Upon taking off his headset, it became clear to those at the booth that the man was crying! When awkwardly asked if he enjoyed the film, he began to recount a story from his youth. As a child the man lived in a coastal village in the Republic of Congo, and would often see schools of mobula ray swimming up and down the coastline. Apparently the villagers have not seen these rays in years, and no one had any idea why. The project leader sat with him for a further 10 minutes, answering his many questions about mobula conservation and the threats that face them. The next day, the man returned with the rest of his Party Delegation, including the Head of Delegation who would ultimately cast the final vote on any species proposal. One by one the group watched the VR film, and while none of them removed the headset with tears in their eyes, it was apparent that they had all been emotionally moved as well.
The Republic of Congo was one of the African nations noted by PEW as 'undecided / leaning towards no' for the shark and mobula proposals. The Head of Delegation later confirmed that the film had helped them make up their mind, and that they would now vote in favor of all three proposals. He went on to organize a brief meeting with the heads of the various shark and ray NGOs, to discuss how their country should implement wider marine conservation initatives along their coastline."
It is stories like this one that make Danny's project extra special. Danny's project is a perfect example of how films create impact - and choosing the appropriate audience for a film can heavily determine what the impact of the film is. Danny targeted CITES delegates with his film, and using an innovative method of technology immersed viewers into the world of this threatened species. Undecided nations were swayed to vote in favor of protecting the mobulid rays - and now this important marine species has protection! We are so grateful to have worked with him and know this is not the last we will see of Danny Copeland! Currently Danny is gathering underwater VR content of endangered marine megafauna around the world, for a virtual reality educational exhibit at The Dubai Aquarium.
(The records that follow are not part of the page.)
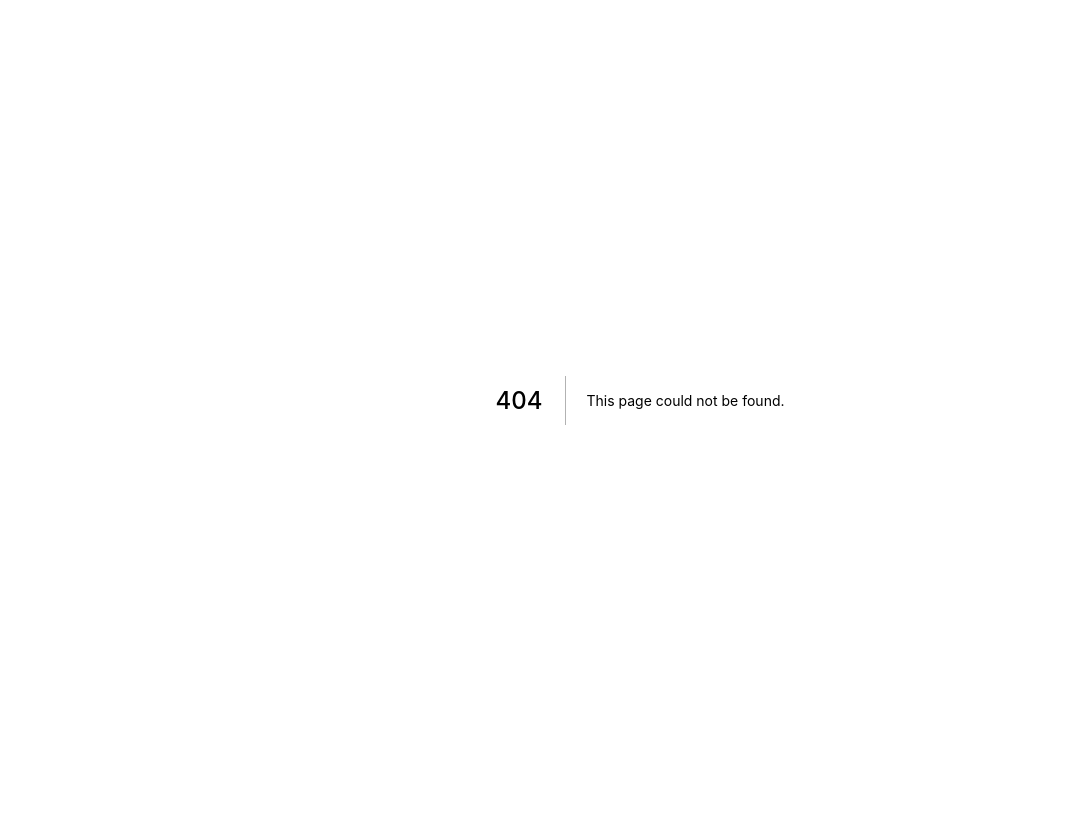
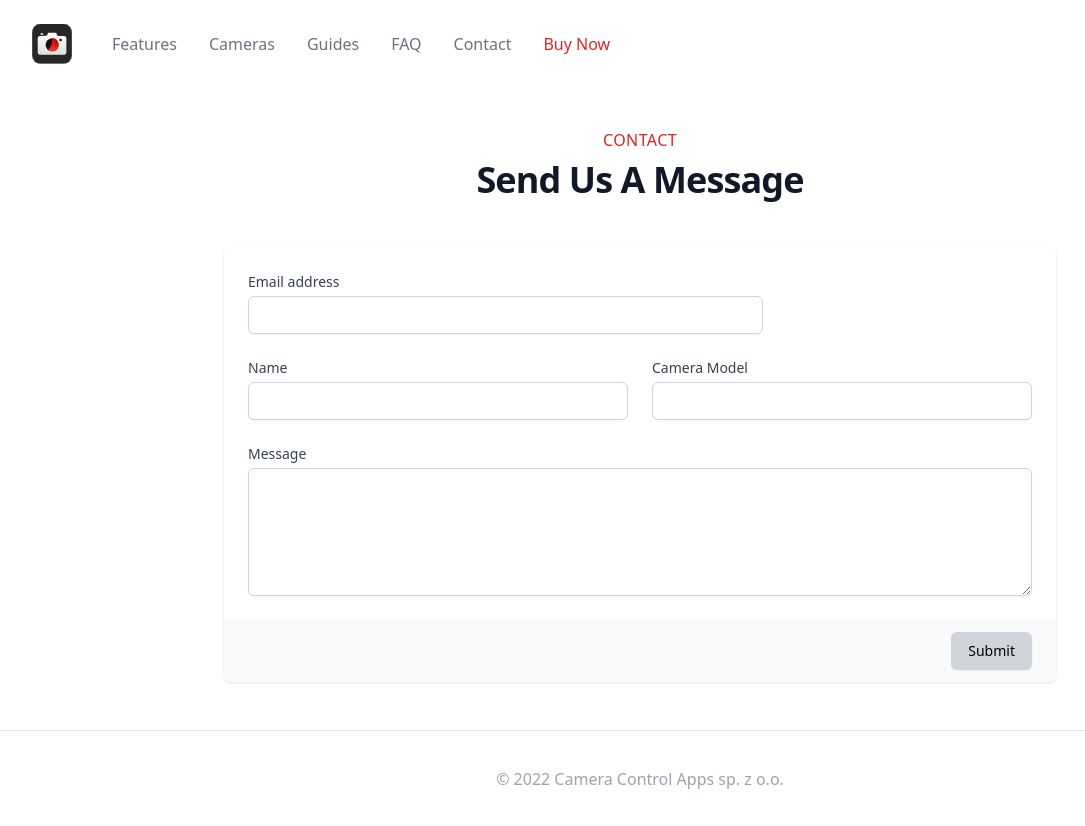
Before and after one commit to gswirski/shutter-website, a Next.js app: page /contact in a window 1280 px wide. Before the commit this address had no page. Shown: the whole page, without its empty margins (0-1085 px from the left). Before the commit the page ends 800 px from the top, so only its background shows below. Built offline with nearby package versions, Linux system fonts and the light colour scheme.

Commit message:
add buy and contact pages

```diff
--- a/components/header.js
+++ b/components/header.js
@@ -132,16 +132,17 @@ export default function Header() {
               </p>
               <div className="mt-5 sm:mt-8 sm:flex sm:justify-center lg:justify-start">
                 <div className="rounded-md shadow">
-                  <a
-                    href="#"
-                    className="w-full flex items-center justify-center px-8 py-3 border border-transparent text-base font-medium rounded-md text-white bg-red-600 hover:bg-red-700 md:py-4 md:text-lg"
-                  >
-                    Supported Cameras
-                  </a>
+                  <Link href="/cameras">
+                    <a
+                      className="w-full flex items-center justify-center px-8 py-3 border border-transparent text-base font-medium rounded-md text-white bg-red-600 hover:bg-red-700 md:py-4 md:text-lg"
+                    >
+                      Supported Cameras
+                    </a>
+                  </Link>
                 </div>
                 <div className="mt-3 sm:mt-0 sm:ml-3">
                   <a
-                    href="#"
+                    href="#reviews"
                     className="w-full flex items-center justify-center px-8 py-3 border border-transparent text-base font-medium rounded-md text-red-900 bg-red-100 hover:bg-red-200 md:py-4 md:text-lg"
                   >
                     Customer Reviews
--- /dev/null
+++ b/pages/buy.js
@@ -0,0 +1,65 @@
+/* This example requires Tailwind CSS v2.0+ */
+import Head from 'next/head'
+import Link from 'next/link'
+import Footer from '../components/footer'
+import Menu from '../components/menu'
+
+export default function Buy() {
+  return (
+    <div>
+      <Head>
+        <title>Shutter</title>
+        <link rel="icon" href="/favicon.ico" />
+      </Head>
+
+      <Menu />
+
+      <div className="py-12 bg-white">
+        <div className="max-w-4xl mx-auto px-4 sm:px-6 lg:px-8">
+          <div className="pb-12">
+            <Link href="/buy">
+              <a className="block lg:text-center default-a font-semibold tracking-wide uppercase">
+                App Store
+              </a>
+            </Link>
+            <p className="lg:text-center mt-2 text-3xl leading-8 font-extrabold tracking-tight text-gray-900 sm:text-4xl">
+              Select Shutter Version
+            </p>
+          </div>
+
+          <div className="mt-6 space-y-12 space-y-0 grid grid-cols-2 gap-x-6">
+            <div className="group relative">
+              <div className="relative w-full h-40 bg-white rounded-lg overflow-hidden group-hover:opacity-75 sm:aspect-w-2 sm:aspect-h-1 sm:h-40 lg:aspect-w-1 lg:aspect-h-1">
+                <img
+                  className="h-36 w-auto mx-auto"
+                  src="/icon.svg"
+                  />              </div>
+              <p className="mt-6 text-xl font-bold text-gray-900 text-center">
+                Shutter for <span className="text-red-600">Sony</span> cameras
+              </p>
+            </div>
+
+            <div className="group relative">
+              <div className="relative w-full h-40 bg-white rounded-lg overflow-hidden group-hover:opacity-75 sm:aspect-w-2 sm:aspect-h-1 sm:h-40 lg:aspect-w-1 lg:aspect-h-1">
+                <img
+                  className="h-36 w-auto mx-auto"
+                  src="/icon.svg"
+                  />
+              </div>
+              <p className="mt-6 text-xl font-bold text-gray-900 text-center">
+                Shutter for <span className="text-red-600">Canon</span> cameras
+              </p>
+            </div>
+
+          </div>
+
+        </div>
+      </div>
+
+
+      <Footer />
+    </div>
+
+
+  )
+}
--- a/pages/cameras.js
+++ b/pages/cameras.js
@@ -125,7 +125,7 @@ export default function Cameras() {
                             { camera.focus == 'spot-required' &&
                               <span className="border-b-2 border-gray-500 border-dotted inline-block has-tooltip">
                                 <span className="tooltip text-gray-500 text-sm">
-                                  AF Area must be set to "Spot", "Expand<br />Spot" or "Tracking Spot" in camera.
+                                  AF Area must be set to "Spot", "Expand<br />Spot" or "Tracking Spot" in the camera.
                                 </span>
                                 <CheckIcon className="w-6 h-6 text-green-600 mx-auto inline-block" /> *
                               </span>
--- /dev/null
+++ b/pages/contact.js
@@ -0,0 +1,108 @@
+/* This example requires Tailwind CSS v2.0+ */
+import Head from 'next/head'
+import Link from 'next/link'
+import Footer from '../components/footer'
+import Menu from '../components/menu'
+
+
+export default function Contact() {
+  return (
+    <div>
+      <Head>
+        <title>Shutter</title>
+        <link rel="icon" href="/favicon.ico" />
+      </Head>
+
+      <Menu />
+
+      <div className="py-12 bg-white">
+        <div className="max-w-4xl mx-auto px-4 sm:px-6 lg:px-8">
+          <div className="pb-12">
+            <Link href="/contact">
+              <a className="block lg:text-center default-a font-semibold tracking-wide uppercase">
+                Contact
+              </a>
+            </Link>
+            <p className="lg:text-center mt-2 text-3xl leading-8 font-extrabold tracking-tight text-gray-900 sm:text-4xl">
+              Send Us A Message
+            </p>
+          </div>
+
+          <form action="#" method="POST">
+              <div className="shadow overflow-hidden sm:rounded-md">
+                <div className="px-4 py-5 bg-white sm:p-6">
+                  <div className="grid grid-cols-6 gap-6">
+                    <div className="col-span-6 sm:col-span-4">
+                      <label htmlFor="email-address" className="block text-sm font-medium text-gray-700">
+                        Email address
+                      </label>
+                      <input
+                        type="text"
+                        name="email-address"
+                        id="email-address"
+                        autoComplete="email"
+                        className="mt-1 focus:ring-red-500 focus:border-red-500 block w-full shadow-sm sm:text-sm border-gray-300 rounded-md"
+                      />
+                    </div>
+
+                    <div className="col-span-6 sm:col-span-3">
+                      <label htmlFor="first-name" className="block text-sm font-medium text-gray-700">
+                        Name
+                      </label>
+                      <input
+                        type="text"
+                        name="first-name"
+                        id="first-name"
+                        autoComplete="given-name"
+                        className="mt-1 focus:ring-red-500 focus:border-red-500 block w-full shadow-sm sm:text-sm border-gray-300 rounded-md"
+                      />
+                    </div>
+
+                    <div className="col-span-6 sm:col-span-3">
+                      <label htmlFor="first-name" className="block text-sm font-medium text-gray-700">
+                        Camera Model
+                      </label>
+                      <input
+                        type="text"
+                        name="camera-model"
+                        id="camera-model"
+                        autoComplete="camera-model"
+                        className="mt-1 focus:ring-red-500 focus:border-red-500 block w-full shadow-sm sm:text-sm border-gray-300 rounded-md"
+                      />
+                    </div>
+
+
+                    <div className="col-span-6">
+                      <label htmlFor="message-text" className="block text-sm font-medium text-gray-700">
+                        Message
+                      </label>
+                      <textarea
+                        name="message-text"
+                        id="message-text"
+                        className="h-32 mt-1 focus:ring-red-500 focus:border-red-500 block w-full shadow-sm sm:text-sm border-gray-300 rounded-md"
+                        ></textarea>
+                    </div>
+                  </div>
+                </div>
+                <div className="px-4 py-3 bg-gray-50 text-right sm:px-6">
+                  <button
+                    type="submit"
+                    className="inline-flex justify-center py-2 px-4 border border-transparent shadow-sm text-sm font-medium rounded-md text-black bg-gray-300 hover:bg-gray-200 focus:outline-none focus:ring-2 focus:ring-offset-2 focus:ring-red-500"
+                  >
+                    Submit
+                  </button>
+                </div>
+              </div>
+            </form>
+
+
+        </div>
+      </div>
+
+
+      <Footer />
+    </div>
+
+
+  )
+}
```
We wish him all the best in this and all future endevours!
Learn more about the CMG Action Grant program here.